Since we’ve started shopping at thrift stores, we can often find nice jeans that are in like-new condition for less than $10, sometimes even less than $5, which ends up saving us mounds of money over the course of the year.
We also bought all second-hand clothes for our baby, and we’ve been able to purchase all the clothes we will need for our baby (from newborn to 6 months) for $10. (That’s NOT a typo.)
Thanks to buy and sells and the Facebook marketplace, we were able to find big bags of baby clothes for CHEAP, and there were even a few people simply giving the clothes away.
Now that you’re learning how to live on one income and you’re going to be on a tight budget, learning to shop at thrift stores or off of buy and sells is a great way to help you stay on track with your budget every month.
11. Become a one-car family
While this won’t be an option for every family, if your family is able to get away with one car you can save a lot of money on insurance, maintenance, and fuel every month.
My husband and I had two cars when we got married, and we continued to keep them both insured for a couple months after I became a stay at home wife. When we realized how ridiculous it was for us to be shelling out all this extra money on insurance, maintenance, and fuel every month on a second car when I really didn’t need a car of my own to get around, we got rid of it right away, and we’ve been a one-car family ever since.
As I said, it won’t work for every family – but if you CAN make it work, it WILL save you a good amount of money every month.
12. Plan for emergencies
It’s important to remember that emergencies can happen to anyone, at any time. If you aren’t planning for emergencies, you could very quickly fall into debt, especially as a single income family.
That is why it is so important to continually be working on growing your emergency fund every single month. It’s not enough to simply put money in a savings account and call it a day. You should also be putting money into a separate emergency fund account that does NOT get touched unless it’s an emergency.

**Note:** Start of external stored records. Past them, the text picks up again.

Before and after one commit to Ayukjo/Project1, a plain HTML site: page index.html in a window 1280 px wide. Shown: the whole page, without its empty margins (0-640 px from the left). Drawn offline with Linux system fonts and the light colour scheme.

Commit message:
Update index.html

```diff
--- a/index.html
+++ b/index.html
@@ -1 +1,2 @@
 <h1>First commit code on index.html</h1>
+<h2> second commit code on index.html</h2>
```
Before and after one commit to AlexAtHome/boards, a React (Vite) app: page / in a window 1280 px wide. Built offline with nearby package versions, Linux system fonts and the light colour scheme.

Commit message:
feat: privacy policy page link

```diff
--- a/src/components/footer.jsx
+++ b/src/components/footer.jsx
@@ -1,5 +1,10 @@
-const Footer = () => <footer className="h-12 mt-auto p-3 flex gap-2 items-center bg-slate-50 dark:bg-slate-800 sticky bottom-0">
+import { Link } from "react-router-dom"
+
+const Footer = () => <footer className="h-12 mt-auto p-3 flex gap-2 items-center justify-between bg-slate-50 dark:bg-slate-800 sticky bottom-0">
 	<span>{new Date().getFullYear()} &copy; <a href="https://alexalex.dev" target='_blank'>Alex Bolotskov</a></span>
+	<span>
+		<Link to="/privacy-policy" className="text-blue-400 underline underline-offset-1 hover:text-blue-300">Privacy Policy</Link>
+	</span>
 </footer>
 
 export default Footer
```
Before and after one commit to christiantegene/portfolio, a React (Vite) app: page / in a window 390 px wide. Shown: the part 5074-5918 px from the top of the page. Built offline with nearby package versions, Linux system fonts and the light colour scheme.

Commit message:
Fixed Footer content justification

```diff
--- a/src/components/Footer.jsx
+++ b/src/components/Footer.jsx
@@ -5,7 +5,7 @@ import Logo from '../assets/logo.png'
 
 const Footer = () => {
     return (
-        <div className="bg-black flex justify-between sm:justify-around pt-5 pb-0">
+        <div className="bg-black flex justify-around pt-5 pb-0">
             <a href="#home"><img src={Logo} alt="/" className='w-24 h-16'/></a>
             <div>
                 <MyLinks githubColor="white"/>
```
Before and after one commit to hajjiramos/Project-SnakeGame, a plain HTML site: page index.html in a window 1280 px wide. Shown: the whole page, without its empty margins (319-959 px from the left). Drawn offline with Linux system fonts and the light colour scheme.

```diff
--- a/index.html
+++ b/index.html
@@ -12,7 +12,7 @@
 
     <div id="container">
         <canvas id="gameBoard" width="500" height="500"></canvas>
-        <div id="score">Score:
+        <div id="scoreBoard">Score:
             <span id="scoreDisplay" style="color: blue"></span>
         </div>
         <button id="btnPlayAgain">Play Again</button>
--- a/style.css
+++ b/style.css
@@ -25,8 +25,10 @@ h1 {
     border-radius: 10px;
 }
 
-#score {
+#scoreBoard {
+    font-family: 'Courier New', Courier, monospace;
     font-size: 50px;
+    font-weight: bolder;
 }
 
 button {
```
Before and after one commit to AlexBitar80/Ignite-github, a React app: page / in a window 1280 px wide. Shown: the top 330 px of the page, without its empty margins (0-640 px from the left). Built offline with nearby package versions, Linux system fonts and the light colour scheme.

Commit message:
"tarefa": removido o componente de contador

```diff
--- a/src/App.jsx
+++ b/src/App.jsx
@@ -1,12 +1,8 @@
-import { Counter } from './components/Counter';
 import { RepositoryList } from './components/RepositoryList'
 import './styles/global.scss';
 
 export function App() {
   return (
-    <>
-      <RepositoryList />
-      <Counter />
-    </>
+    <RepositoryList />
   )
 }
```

If you don’t have an emergency fund yet, using the spending freeze method we talked about above, then putting all the money you saved from the spending freeze into your emergency fund is a great way to get that account started up.
You can learn much more about emergency funds – and how much money should be in them – here.
13. Live frugally
Living frugally comes in many different ways, shapes, and forms, but it’s important that you adopt a frugal lifestyle if you want to effectively live on one income – even if that income is low.